Just for completeness a very quick walkthrough would be: get everyone in the supply chain together to agree on data formats and code for interaction, a trusted subset (or everyone) runs nodes in the system to verify transactions and keep the ledger, some party writes custom code for interacting with the defined data structure and outputs are private so the end consumer has to trust the consortium didn’t mess with any records.


Tupelo is a public DLT system built for individual objects. Tupelo introduces the concept of a ChainTree which is an individual object that has ownership, ownership history, and arbitrary data associated with the object. Tupelo is built from the ground up to handle this kind of scenario. It features a simpler, and therefore cheaper, consensus algorithm with low transaction costs (currently modeled at $0.0008 per transaction). It’s also faster and supports offline capabilities.

ChainTrees are conceptually similar to NFTs on ethereum, but the way data is associated and updated with objects is defined. Additionally, ChainTrees are built into Tupelo and do not require smart contracts to deploy.

In the ice cream scenario, each individual party would take control of ChainTrees as they moved through a supply chain and build up a history culminating in a description for the customer that can be summed up as needed. The only thing the parties need to agree on is a way to transfer the private parts of the ChainTrees amongst themselves. Quorum Control is building one such service for private data interchange, and we hope that there will be many others.

So the dairy companies would produce a ChainTree for an amount of milk. The dairy company would transfer ownership of the ChainTree to the trucking company. Each truck delivery would have its own ChainTree which would embed the ChainTrees of each dairy lot, producing a single ChainTree with all of the dairy information. As the dairy enters the factory the truck transfers ownership of its ChainTree to the factory. The factory produces a ChainTree per tub of ice cream and transfers ownership to the truck delivering to the wholesaler, which could add information on the cold chain (the temperature of the trucks) as they are delivered to the retailer. Once at the retailer, each tub’s ChainTree has its ownership changed to the retailer which can then sell to the customer. The customer has a complete history in each tub all the way back to the individual dairy farm.

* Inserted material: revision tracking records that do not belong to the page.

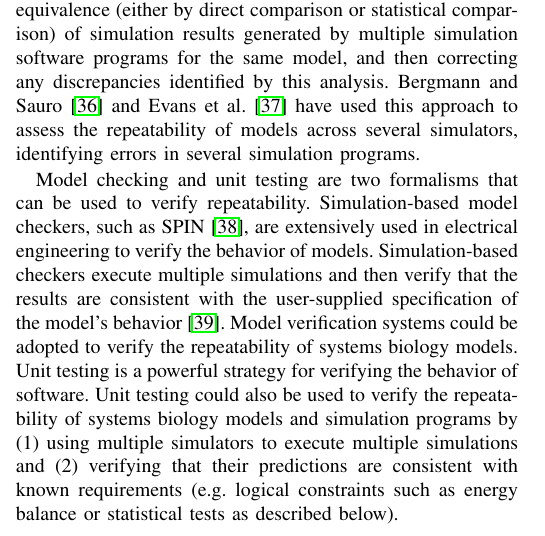
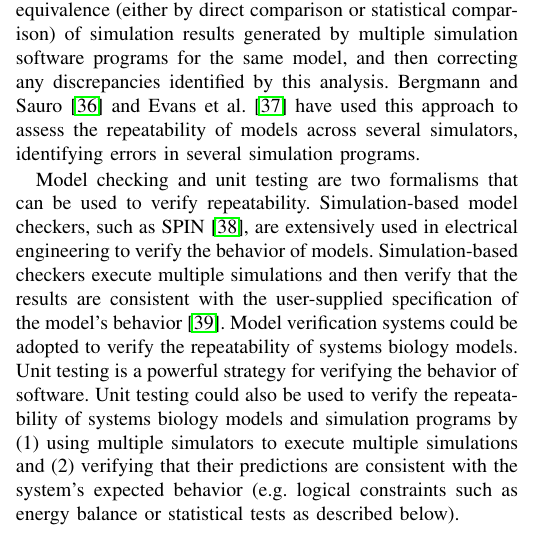
Before and after one commit to 0u812/ieee-reproducibility-paper, a LaTeX paper (model_reproducibility.tex): part of one column of page 4 of 6, cut so that both start at the same text. Compiled offline with pdfLaTeX.

Commit message:
clarify last sentence in validation section

```diff
--- a/model_reproducibility.tex
+++ b/model_reproducibility.tex
@@ -588,7 +588,7 @@ Special care should also be taken to repeat the simulation results of chaotic mo
 \section{Methods for Verifying Repeatability}
 After adopting the methods outlined above to repeatably simulate models, we recommend that systems biology modelers and software developers verify repeatability by testing the equivalence (either by direct comparison or statistical comparison) of simulation results generated by multiple simulation software programs for the same model, and then correcting any discrepancies identified by this analysis. Bergmann and Sauro \cite{bergmann2008comparing} and Evans et al. \cite{evans2008sbml} have used this approach to assess the repeatability of models across several simulators, identifying errors in several simulation programs.
 
-Model checking and unit testing are two formalisms that can be used to verify repeatability. Simulation-based model checkers, such as SPIN \cite{holzmann1997model}, are extensively used in electrical engineering to verify the behavior of models. Simulation-based checkers execute multiple simulations and then verify that the results are consistent with the user-supplied specification of the model's behavior \cite{kwiatkowska2011prism}. Model verification systems could be adopted to verify the repeatability of systems biology models. Unit testing is a powerful strategy for verifying the behavior of software. Unit testing could also be used to verify the repeatability of systems biology models and simulation programs by (1) using multiple simulators to execute multiple simulations and (2) verifying that their predictions are consistent with known requirements (e.g. logical constraints such as energy balance or statistical tests as described below).
+Model checking and unit testing are two formalisms that can be used to verify repeatability. Simulation-based model checkers, such as SPIN \cite{holzmann1997model}, are extensively used in electrical engineering to verify the behavior of models. Simulation-based checkers execute multiple simulations and then verify that the results are consistent with the user-supplied specification of the model's behavior \cite{kwiatkowska2011prism}. Model verification systems could be adopted to verify the repeatability of systems biology models. Unit testing is a powerful strategy for verifying the behavior of software. Unit testing could also be used to verify the repeatability of systems biology models and simulation programs by (1) using multiple simulators to execute multiple simulations and (2) verifying that their predictions are consistent with the system's expected behavior (e.g. logical constraints such as energy balance or statistical tests as described below).
 
 \subsection{Special Considerations for Stochastic Models}
 In theory, the repeatability of stochastic models can be assessed by verifying the statistical equivalence of simulation results across multiple simulators. Statistical equivalence should be tested using multivariate Kolmogorov-Smirnov tests \cite{justel1997multivariate}. Tests which only check the predicted mean and variance are insufficient because most model predictions cannot be fully specified by their mean and variance. For example, the bistable system illustrated in Fig.~\ref{fig_bistable_plot} cannot be specified by its mean and variance. Furthermore, verifying repeatability with high confidence requires large numbers of simulations for models with rare events \cite{kim2013nonlinear}.
```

Those with access to a ChainTree can decide which information to make public (or not) but they cannot modify or add additional data unless they are the owner. Even the owner of a ChainTree can not remove history from an object (though they can decide how much to make available). In that way, the supply chain can present a public side for use by consumers, auditors, etc and at the same time keep a private side that they can use to transact with each other (for, say, customs documents, legal contracts, invoices, etc). The information is tamper-proof but does not have to be available to the consumer at the end. At any step of the way, it is provable that information is not available. In this simple manner, it’s possible to create complex rules around visibility, acceptance, etc.


Supply chain on Tupelo

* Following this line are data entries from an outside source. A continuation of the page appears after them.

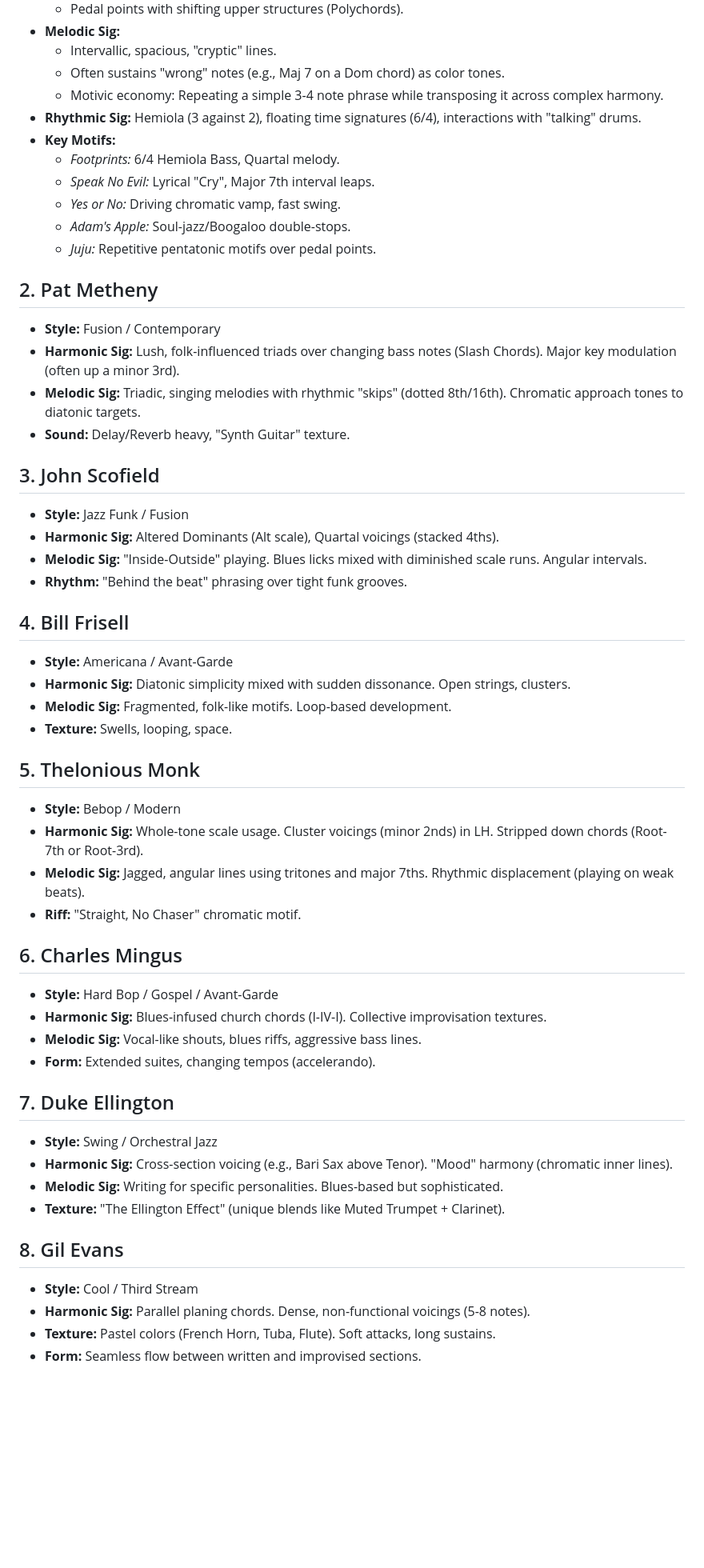
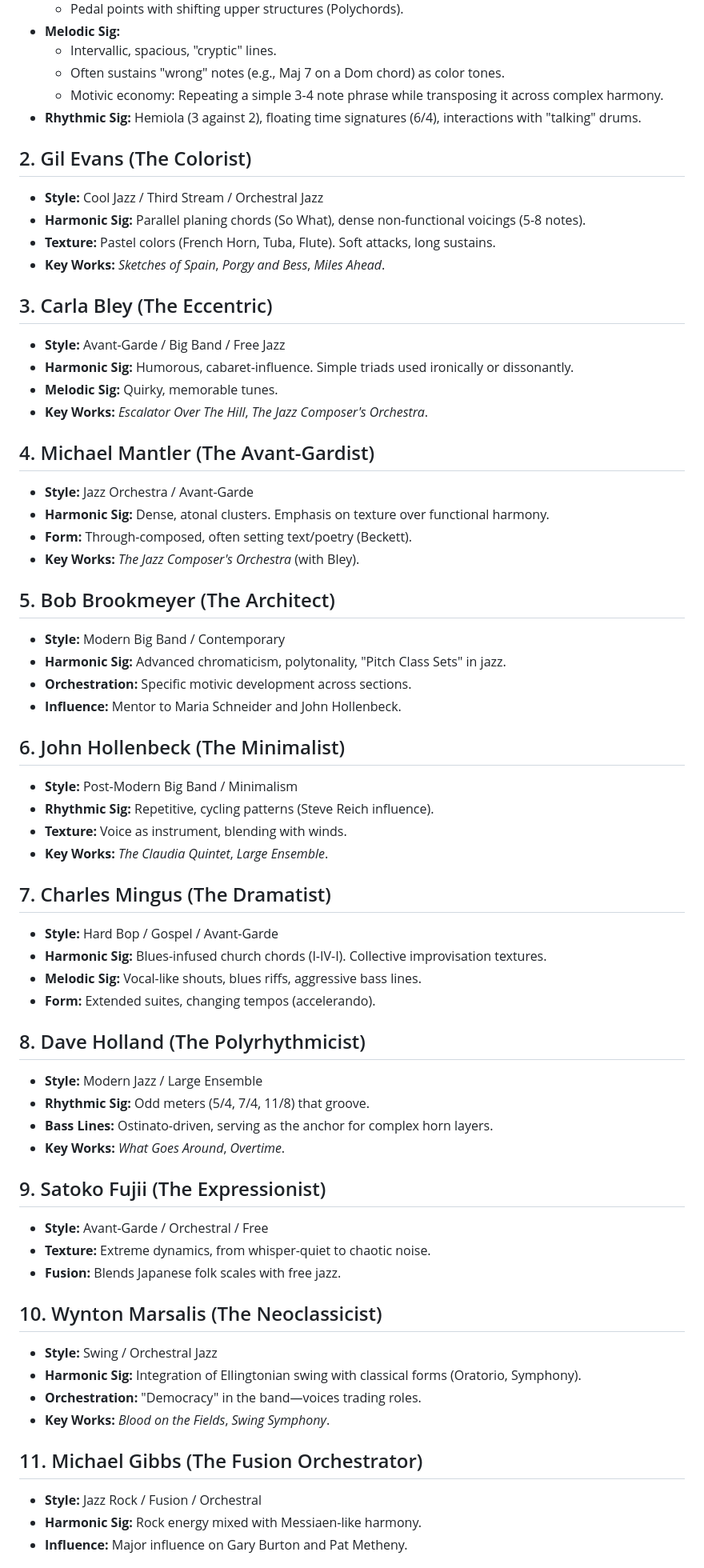
Before and after one commit to mikeb55/grand-criteria-of-excellence-jazz, a Markdown page: Composition Rules/composer_analysis.md, the part around the change printed below. Shown: that part at 80% size. Drawn GitHub-style; blank space fills up the shorter version.

Commit message:
Update composer_analysis.md with expanded list of orchestral jazz masters (Bley, Mantler, Brookmeyer, etc.)

```diff
--- a/Composition Rules/composer_analysis.md
+++ b/Composition Rules/composer_analysis.md
@@ -11,52 +11,62 @@
     *   Often sustains "wrong" notes (e.g., Maj 7 on a Dom chord) as color tones.
     *   Motivic economy: Repeating a simple 3-4 note phrase while transposing it across complex harmony.
 *   **Rhythmic Sig:** Hemiola (3 against 2), floating time signatures (6/4), interactions with "talking" drums.
-*   **Key Motifs:**
-    *   *Footprints:* 6/4 Hemiola Bass, Quartal melody.
-    *   *Speak No Evil:* Lyrical "Cry", Major 7th interval leaps.
-    *   *Yes or No:* Driving chromatic vamp, fast swing.
-    *   *Adam's Apple:* Soul-jazz/Boogaloo double-stops.
-    *   *Juju:* Repetitive pentatonic motifs over pedal points.
 
-## 2. Pat Metheny
-*   **Style:** Fusion / Contemporary
-*   **Harmonic Sig:** Lush, folk-influenced triads over changing bass notes (Slash Chords). Major key modulation (often up a minor 3rd).
-*   **Melodic Sig:** Triadic, singing melodies with rhythmic "skips" (dotted 8th/16th). Chromatic approach tones to diatonic targets.
-*   **Sound:** Delay/Reverb heavy, "Synth Guitar" texture.
+## 2. Gil Evans (The Colorist)
+*   **Style:** Cool Jazz / Third Stream / Orchestral Jazz
+*   **Harmonic Sig:** Parallel planing chords (So What), dense non-functional voicings (5-8 notes).
+*   **Texture:** Pastel colors (French Horn, Tuba, Flute). Soft attacks, long sustains.
+*   **Key Works:** *Sketches of Spain*, *Porgy and Bess*, *Miles Ahead*.
 
-## 3. John Scofield
-*   **Style:** Jazz Funk / Fusion
-*   **Harmonic Sig:** Altered Dominants (Alt scale), Quartal voicings (stacked 4ths).
-*   **Melodic Sig:** "Inside-Outside" playing. Blues licks mixed with diminished scale runs. Angular intervals.
-*   **Rhythm:** "Behind the beat" phrasing over tight funk grooves.
+## 3. Carla Bley (The Eccentric)
+*   **Style:** Avant-Garde / Big Band / Free Jazz
+*   **Harmonic Sig:** Humorous, cabaret-influence. Simple triads used ironically or dissonantly.
+*   **Melodic Sig:** Quirky, memorable tunes.
+*   **Key Works:** *Escalator Over The Hill*, *The Jazz Composer's Orchestra*.
 
-## 4. Bill Frisell
-*   **Style:** Americana / Avant-Garde
-*   **Harmonic Sig:** Diatonic simplicity mixed with sudden dissonance. Open strings, clusters.
-*   **Melodic Sig:** Fragmented, folk-like motifs. Loop-based development.
-*   **Texture:** Swells, looping, space.
+## 4. Michael Mantler (The Avant-Gardist)
+*   **Style:** Jazz Orchestra / Avant-Garde
+*   **Harmonic Sig:** Dense, atonal clusters. Emphasis on texture over functional harmony.
+*   **Form:** Through-composed, often setting text/poetry (Beckett).
+*   **Key Works:** *The Jazz Composer's Orchestra* (with Bley).
 
-## 5. Thelonious Monk
-*   **Style:** Bebop / Modern
-*   **Harmonic Sig:** Whole-tone scale usage. Cluster voicings (minor 2nds) in LH. Stripped down chords (Root-7th or Root-3rd).
-*   **Melodic Sig:** Jagged, angular lines using tritones and major 7ths. Rhythmic displacement (playing on weak beats).
-*   **Riff:** "Straight, No Chaser" chromatic motif.
+## 5. Bob Brookmeyer (The Architect)
+*   **Style:** Modern Big Band / Contemporary
+*   **Harmonic Sig:** Advanced chromaticism, polytonality, "Pitch Class Sets" in jazz.
+*   **Orchestration:** Specific motivic development across sections.
+*   **Influence:** Mentor to Maria Schneider and John Hollenbeck.
 
-## 6. Charles Mingus
+## 6. John Hollenbeck (The Minimalist)
+*   **Style:** Post-Modern Big Band / Minimalism
+*   **Rhythmic Sig:** Repetitive, cycling patterns (Steve Reich influence).
+*   **Texture:** Voice as instrument, blending with winds.
+*   **Key Works:** *The Claudia Quintet*, *Large Ensemble*.
+
+## 7. Charles Mingus (The Dramatist)
 *   **Style:** Hard Bop / Gospel / Avant-Garde
 *   **Harmonic Sig:** Blues-infused church chords (I-IV-I). Collective improvisation textures.
 *   **Melodic Sig:** Vocal-like shouts, blues riffs, aggressive bass lines.
 *   **Form:** Extended suites, changing tempos (accelerando).
 
-## 7. Duke Ellington
+## 8. Dave Holland (The Polyrhythmicist)
+*   **Style:** Modern Jazz / Large Ensemble
+*   **Rhythmic Sig:** Odd meters (5/4, 7/4, 11/8) that groove.
+*   **Bass Lines:** Ostinato-driven, serving as the anchor for complex horn layers.
+*   **Key Works:** *What Goes Around*, *Overtime*.
+
+## 9. Satoko Fujii (The Expressionist)
+*   **Style:** Avant-Garde / Orchestral / Free
+*   **Texture:** Extreme dynamics, from whisper-quiet to chaotic noise.
+*   **Fusion:** Blends Japanese folk scales with free jazz.
+
+## 10. Wynton Marsalis (The Neoclassicist)
 *   **Style:** Swing / Orchestral Jazz
-*   **Harmonic Sig:** Cross-section voicing (e.g., Bari Sax above Tenor). "Mood" harmony (chromatic inner lines).
-*   **Melodic Sig:** Writing for specific personalities. Blues-based but sophisticated.
-*   **Texture:** "The Ellington Effect" (unique blends like Muted Trumpet + Clarinet).
+*   **Harmonic Sig:** Integration of Ellingtonian swing with classical forms (Oratorio, Symphony).
+*   **Orchestration:** "Democracy" in the band—voices trading roles.
+*   **Key Works:** *Blood on the Fields*, *Swing Symphony*.
 
-## 8. Gil Evans
-*   **Style:** Cool / Third Stream
-*   **Harmonic Sig:** Parallel planing chords. Dense, non-functional voicings (5-8 notes).
-*   **Texture:** Pastel colors (French Horn, Tuba, Flute). Soft attacks, long sustains.
-*   **Form:** Seamless flow between written and improvised sections.
+## 11. Michael Gibbs (The Fusion Orchestrator)
+*   **Style:** Jazz Rock / Fusion / Orchestral
+*   **Harmonic Sig:** Rock energy mixed with Messiaen-like harmony.
+*   **Influence:** Major influence on Gary Burton and Pat Metheny.
 
```
Also changed, not shown: other parts of Composition Rules/composer_analysis.md (+26 -63 lines).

Supply chain on Tupelo

Tupelo clients are straightforward and using tupelo feels a lot more like using an API than interacting with smart contracts. You simply run a transaction on a ChainTree. The list of transactions is quite small. Additionally, while the method of interacting with metadata is defined, the data is arbitrary and does not require agreement between parties in order to get started with a very real, production, application.


We’ve done extensive user research and we constantly find that nearly all projects involving “things” from CryptoKitties (digital assets) to real estate investment trust (REIT) management follow a similar paradigm to a supply chain. At any time there are owners and data about an object. Objects move from owner to owner and accumulate data throughout their life cycle. At times objects want to be completely public (CryptoKitties) and at times they will remain mostly private (my house and closing documents), but being able to trust that information hasn’t been tampered with, was added by the appropriate person, and cannot be modified creates a powerful framework for a new breed of applications. The kind of applications that the hype has been promising.